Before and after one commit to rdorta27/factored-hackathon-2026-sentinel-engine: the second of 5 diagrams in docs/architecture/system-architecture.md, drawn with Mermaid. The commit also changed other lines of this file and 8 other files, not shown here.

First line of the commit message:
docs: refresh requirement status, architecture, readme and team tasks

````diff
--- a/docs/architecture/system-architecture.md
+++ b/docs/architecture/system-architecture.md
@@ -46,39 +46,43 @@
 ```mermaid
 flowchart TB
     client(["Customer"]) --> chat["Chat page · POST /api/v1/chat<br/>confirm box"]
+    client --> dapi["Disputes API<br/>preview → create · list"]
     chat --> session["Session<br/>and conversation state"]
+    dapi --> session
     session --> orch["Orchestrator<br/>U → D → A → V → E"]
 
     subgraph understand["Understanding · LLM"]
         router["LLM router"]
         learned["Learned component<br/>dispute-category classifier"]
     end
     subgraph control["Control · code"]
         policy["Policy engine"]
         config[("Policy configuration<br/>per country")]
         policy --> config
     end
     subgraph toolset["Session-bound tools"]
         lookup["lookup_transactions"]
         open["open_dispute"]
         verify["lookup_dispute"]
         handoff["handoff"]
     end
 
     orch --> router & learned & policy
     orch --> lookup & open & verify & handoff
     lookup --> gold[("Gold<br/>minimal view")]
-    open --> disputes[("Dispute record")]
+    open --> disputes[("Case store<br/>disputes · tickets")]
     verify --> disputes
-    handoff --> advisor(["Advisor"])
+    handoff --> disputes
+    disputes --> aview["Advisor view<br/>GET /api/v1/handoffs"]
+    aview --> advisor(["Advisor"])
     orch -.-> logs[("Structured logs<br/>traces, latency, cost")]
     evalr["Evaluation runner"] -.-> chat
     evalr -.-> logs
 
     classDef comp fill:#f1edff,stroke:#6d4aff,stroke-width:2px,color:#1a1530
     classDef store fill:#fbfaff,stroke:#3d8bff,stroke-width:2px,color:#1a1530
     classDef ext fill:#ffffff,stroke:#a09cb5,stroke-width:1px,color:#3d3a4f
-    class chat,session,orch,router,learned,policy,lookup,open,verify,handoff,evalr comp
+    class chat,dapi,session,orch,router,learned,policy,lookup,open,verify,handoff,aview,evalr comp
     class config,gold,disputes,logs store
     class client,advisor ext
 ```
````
* * * * * * *
What to work on:
Among the records above, count the lines that include the word "client" and state the number by itself.

Result of the exercise:
3